There is important preclinical evidence of long lasting neurotoxic and selective effects of ecstasy MDMA on serotonin systems in non-human primates. In humans long-term recreational use of ecstasy has been mainly associated with learning and memory impairments. The aim of the present study was to investigate the neuropsychological profile associated with ecstasy use within recreational polydrug users, and describe the cognitive changes related to maintained or variable ecstasy use along a two years period. We administered cognitive measures of attention, executive functions, memory and learning to three groups of participants: 37 current polydrug users with regular consumption of ecstasy and cannabis, 23 current cannabis users and 34 non-users free of illicit drugs.

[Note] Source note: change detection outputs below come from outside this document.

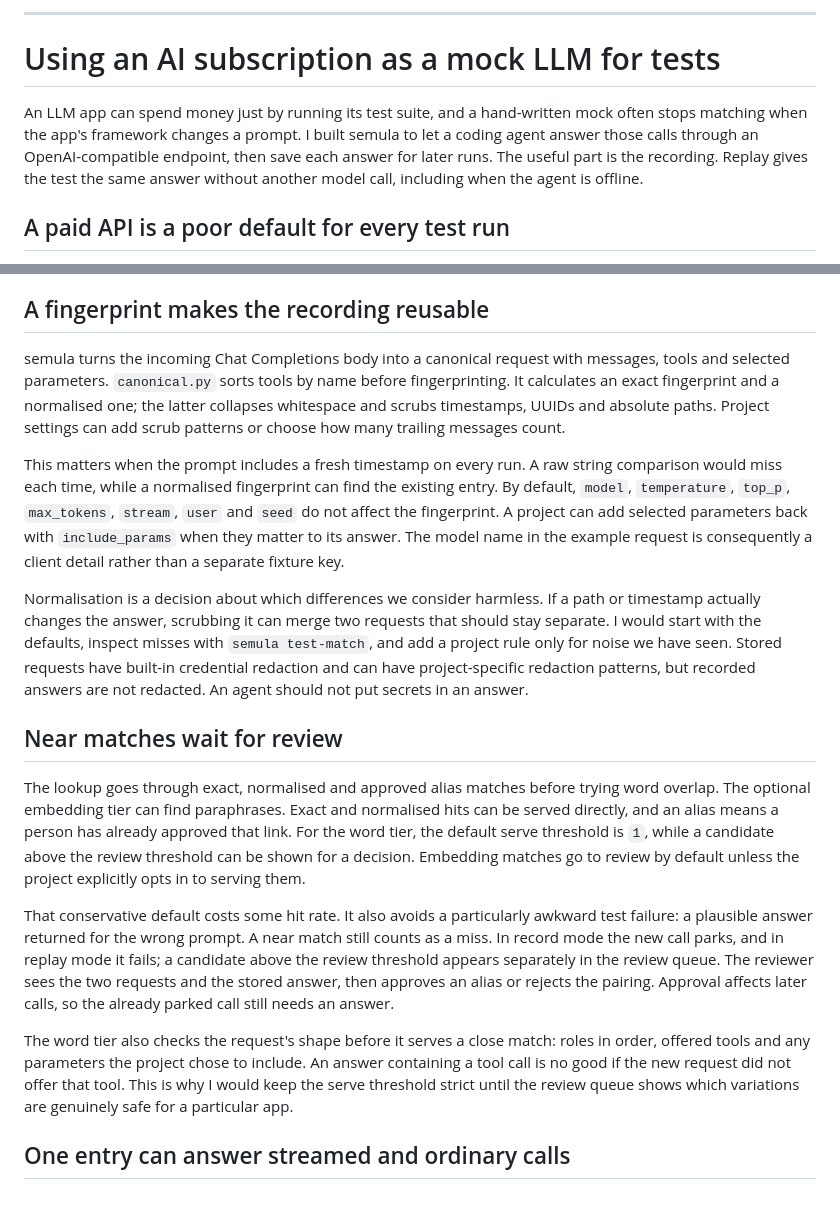
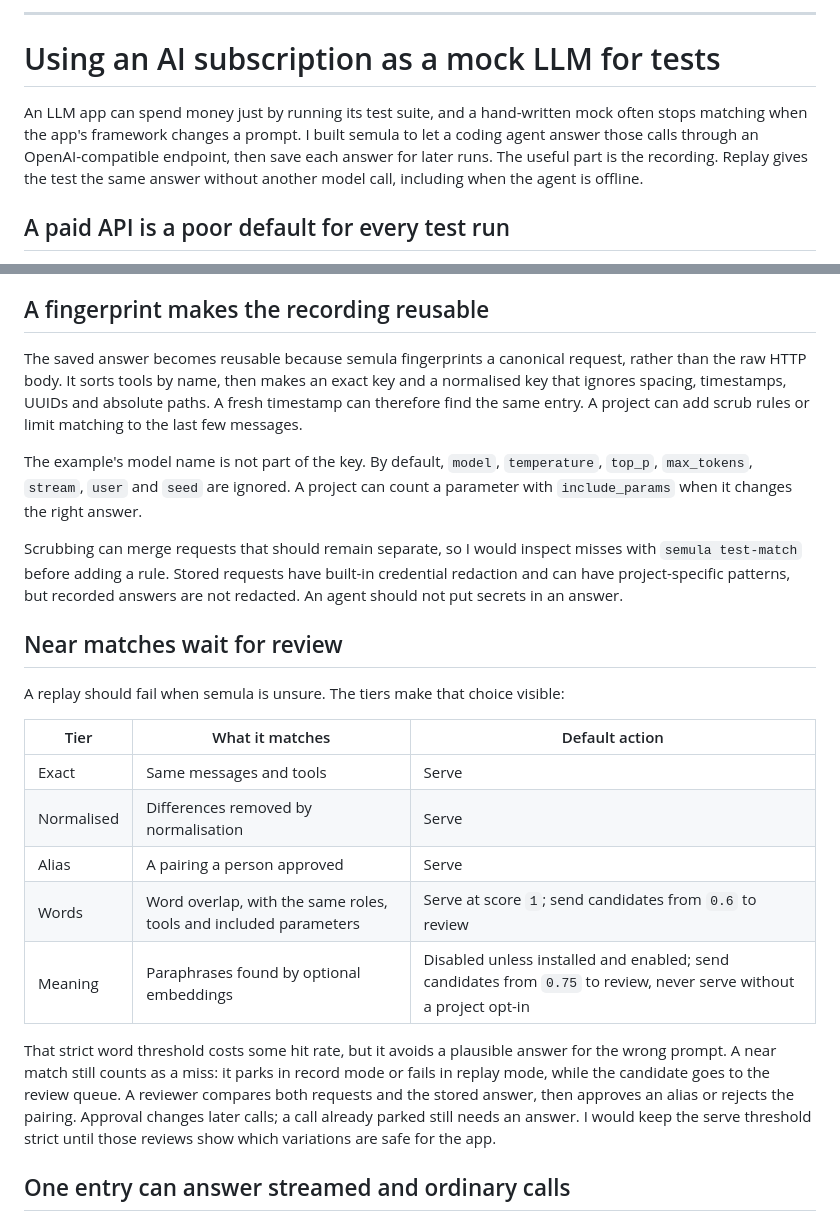
Before and after one commit to leejianrong/abang-landing-page, a Markdown page: blog/posts/semula-subscription-as-mock-llm.md, 2 parts joined by grey strips. Drawn GitHub-style.

```diff
--- a/blog/posts/semula-subscription-as-mock-llm.md
+++ b/blog/posts/semula-subscription-as-mock-llm.md
@@ -13,10 +13,13 @@ sources:
   - semula/CHANGELOG.md
   - semula/pyproject.toml
   - semula/docs/concepts.md
+  - semula/docs/assets/dashboard-pending.png
   - semula/docs/guide/answerer.md
   - semula/docs/agents/PLAYBOOK.md
   - semula/docs/tutorial/first-recording.md
+  - semula/docs/tutorial/dashboard.md
   - semula/docs/tutorial/near-misses.md
+  - semula/docs/tutorial/replay.md
   - semula/docs/explanation/how-matching-works.md
   - semula/docs/adr/0002-record-mode-park-and-answer-queue.md
   - semula/docs/adr/0003-tiered-matching-safe-by-default.md
@@ -67,19 +108,25 @@ There is a real timeout to account for. The default `record_timeout` is 300 seco
 
 ## A fingerprint makes the recording reusable
 
-semula turns the incoming Chat Completions body into a canonical request with messages, tools and selected parameters. `canonical.py` sorts tools by name before fingerprinting. It calculates an exact fingerprint and a normalised one; the latter collapses whitespace and scrubs timestamps, UUIDs and absolute paths. Project settings can add scrub patterns or choose how many trailing messages count.
+The saved answer becomes reusable because semula fingerprints a canonical request, rather than the raw HTTP body. It sorts tools by name, then makes an exact key and a normalised key that ignores spacing, timestamps, UUIDs and absolute paths. A fresh timestamp can therefore find the same entry. A project can add scrub rules or limit matching to the last few messages.
 
-This matters when the prompt includes a fresh timestamp on every run. A raw string comparison would miss each time, while a normalised fingerprint can find the existing entry. By default, `model`, `temperature`, `top_p`, `max_tokens`, `stream`, `user` and `seed` do not affect the fingerprint. A project can add selected parameters back with `include_params` when they matter to its answer. The model name in the example request is consequently a client detail rather than a separate fixture key.
+The example's model name is not part of the key. By default, `model`, `temperature`, `top_p`, `max_tokens`, `stream`, `user` and `seed` are ignored. A project can count a parameter with `include_params` when it changes the right answer.
 
-Normalisation is a decision about which differences we consider harmless. If a path or timestamp actually changes the answer, scrubbing it can merge two requests that should stay separate. I would start with the defaults, inspect misses with `semula test-match`, and add a project rule only for noise we have seen. Stored requests have built-in credential redaction and can have project-specific redaction patterns, but recorded answers are not redacted. An agent should not put secrets in an answer.
+Scrubbing can merge requests that should remain separate, so I would inspect misses with `semula test-match` before adding a rule. Stored requests have built-in credential redaction and can have project-specific patterns, but recorded answers are not redacted. An agent should not put secrets in an answer.
 
 ## Near matches wait for review
 
-The lookup goes through exact, normalised and approved alias matches before trying word overlap. The optional embedding tier can find paraphrases. Exact and normalised hits can be served directly, and an alias means a person has already approved that link. For the word tier, the default serve threshold is `1`, while a candidate above the review threshold can be shown for a decision. Embedding matches go to review by default unless the project explicitly opts in to serving them.
+A replay should fail when semula is unsure. The tiers make that choice visible:
 
-That conservative default costs some hit rate. It also avoids a particularly awkward test failure: a plausible answer returned for the wrong prompt. A near match still counts as a miss. In record mode the new call parks, and in replay mode it fails; a candidate above the review threshold appears separately in the review queue. The reviewer sees the two requests and the stored answer, then approves an alias or rejects the pairing. Approval affects later calls, so the already parked call still needs an answer.
+| Tier | What it matches | Default action |
+|---|---|---|
+| Exact | Same messages and tools | Serve |
+| Normalised | Differences removed by normalisation | Serve |
+| Alias | A pairing a person approved | Serve |
+| Words | Word overlap, with the same roles, tools and included parameters | Serve at score `1`; send candidates from `0.6` to review |
+| Meaning | Paraphrases found by optional embeddings | Disabled unless installed and enabled; send candidates from `0.75` to review, never serve without a project opt-in |
 
-The word tier also checks the request's shape before it serves a close match: roles in order, offered tools and any parameters the project chose to include. An answer containing a tool call is no good if the new request did not offer that tool. This is why I would keep the serve threshold strict until the review queue shows which variations are genuinely safe for a particular app.
+That strict word threshold costs some hit rate, but it avoids a plausible answer for the wrong prompt. A near match still counts as a miss: it parks in record mode or fails in replay mode, while the candidate goes to the review queue. A reviewer compares both requests and the stored answer, then approves an alias or rejects the pairing. Approval changes later calls; a call already parked still needs an answer. I would keep the serve threshold strict until those reviews show which variations are safe for the app.
 
 ## One entry can answer streamed and ordinary calls
 
```
Also changed, not shown: other parts of blog/posts/semula-subscription-as-mock-llm.md (+41 -3 lines), blog/briefs/01b-semula-revision.md (added, +43 -0 lines), blog/briefs/01c-semula-embed-screenshot.md (added, +20 -0 lines), assets/blog/semula-subscription-as-mock-llm/dashboard-pending.png (added), 2 other files.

Four cognitive assessments were conducted during two years. At baseline, ecstasy polydrug users showed significantly poorer performance than cannabis users and non-drug using controls in a measure of semantic word fluency. When ecstasy users were classified according to lifetime use of ecstasy, the more severe users (more than 100 tablets) showed additional deficits on episodic memory. After two years ecstasy users showed persistent deficits on verbal fluency, working memory and processing speed. These findings should be interpreted with caution, since the possibility of premorbid group differences cannot be entirely excluded. Our findings support that ecstasy use, or ecstasy/cannabis synergic effects, are responsible for the sub-clinical deficits observed in ecstasy polydrug users, and provides additional evidence for long-term cognitive impairment owing to ecstasy consumption in the context of polydrug use. © 2008 British Association for Psychopharmacology.
- Cognitive impairment